- **Problem description**: If a line in the entries below includes "page", show that line.

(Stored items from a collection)
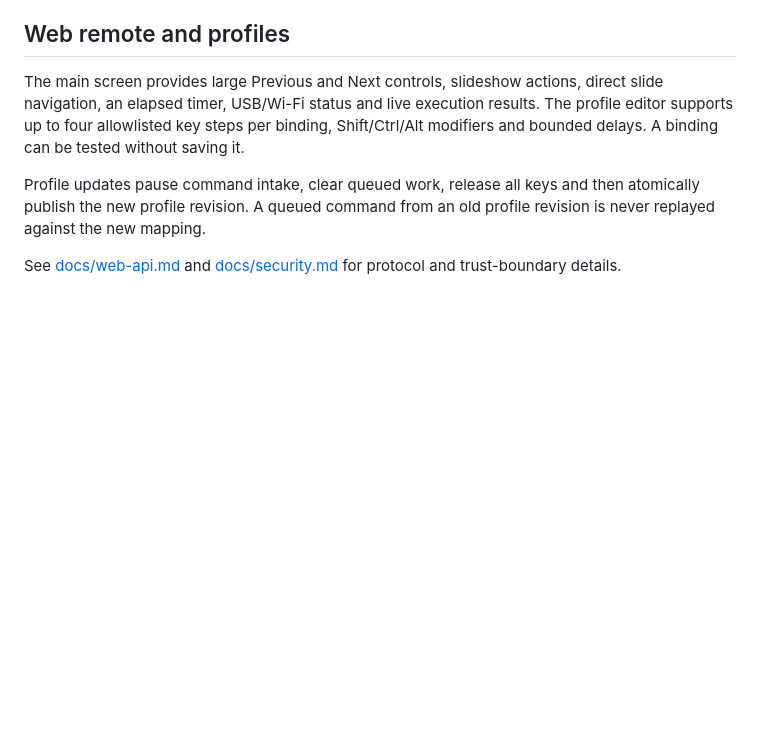
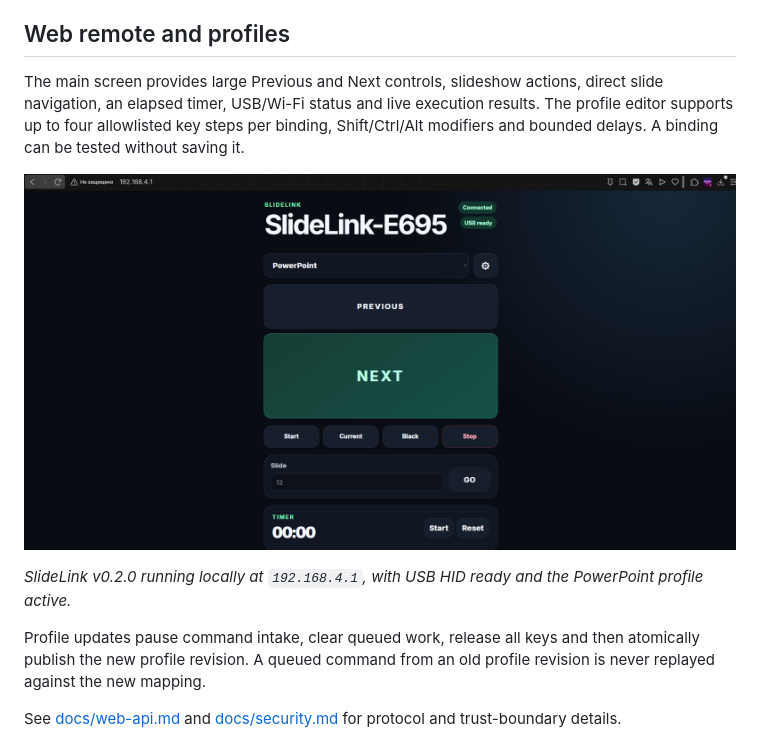
Before and after one commit to maggogerka/slidelink-presenter, a Markdown page: README.md, the part around the change. GitHub-like rendering; pictures changed too: docs/assets/slidelink-web-remote.png (added); blank space fills up the shorter version.

Commit message:
docs: add web remote screenshot

```diff
--- a/README.md
+++ b/README.md
@@ -81,6 +81,11 @@ results. The profile editor supports up to four allowlisted key steps per
 binding, Shift/Ctrl/Alt modifiers and bounded delays. A binding can be tested
 without saving it.
 
+![SlideLink autonomous web remote connected to PowerPoint](docs/assets/slidelink-web-remote.png)
+
+*SlideLink v0.2.0 running locally at `192.168.4.1`, with USB HID ready and the
+PowerPoint profile active.*
+
 Profile updates pause command intake, clear queued work, release all keys and
 then atomically publish the new profile revision. A queued command from an old
 profile revision is never replayed against the new mapping.
```
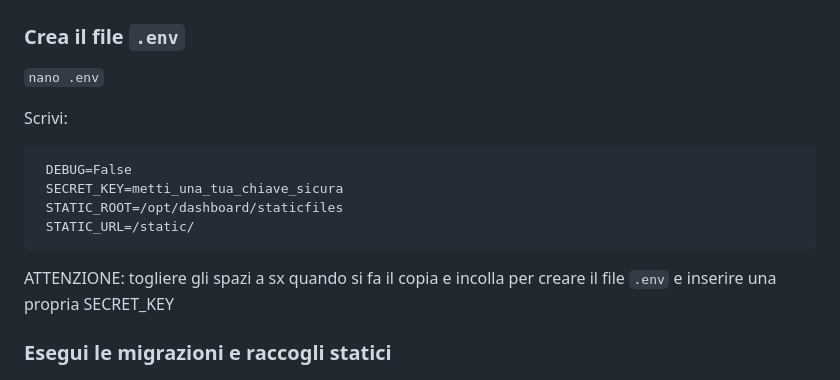
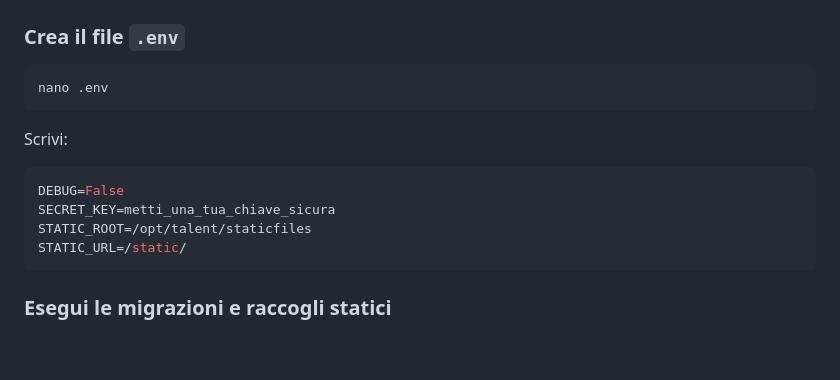
Before and after one commit to turiliffiu/talent-mosaic-django, a Markdown page: README.md, the part around the change printed below. Rendered like a GitHub page; blank space fills up the shorter version.

````diff
--- a/README.md
+++ b/README.md
@@ -167,15 +171,18 @@ Ora la struttura del progetto Django sarà disponibile sul server
 ## ⚙️ 5️⃣ — Configurare Django
 ### Crea il file `.env`
 
-`nano .env` <br>
+```bash
+nano .env
+```
 
 Scrivi:
 
-     DEBUG=False
-     SECRET_KEY=metti_una_tua_chiave_sicura
-     STATIC_ROOT=/opt/dashboard/staticfiles
-     STATIC_URL=/static/
+```bash
+DEBUG=False
+SECRET_KEY=metti_una_tua_chiave_sicura
+STATIC_ROOT=/opt/talent/staticfiles
+STATIC_URL=/static/
+```
 
-ATTENZIONE: togliere gli spazi a sx quando si fa il copia e incolla per creare il file `.env` e inserire una propria SECRET_KEY
 
 ### Esegui le migrazioni e raccogli statici
````
Also changed, not shown: other parts of README.md (+13 -7 lines).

- **Worked solution**:
Before and after one commit to maggogerka/slidelink-presenter, a Markdown page: README.md, the part around the change. GitHub-like rendering; pictures changed too: docs/assets/slidelink-web-remote.png (added); blank space fills up the shorter version.
Before and after one commit to turiliffiu/talent-mosaic-django, a Markdown page: README.md, the part around the change printed below. Rendered like a GitHub page; blank space fills up the shorter version.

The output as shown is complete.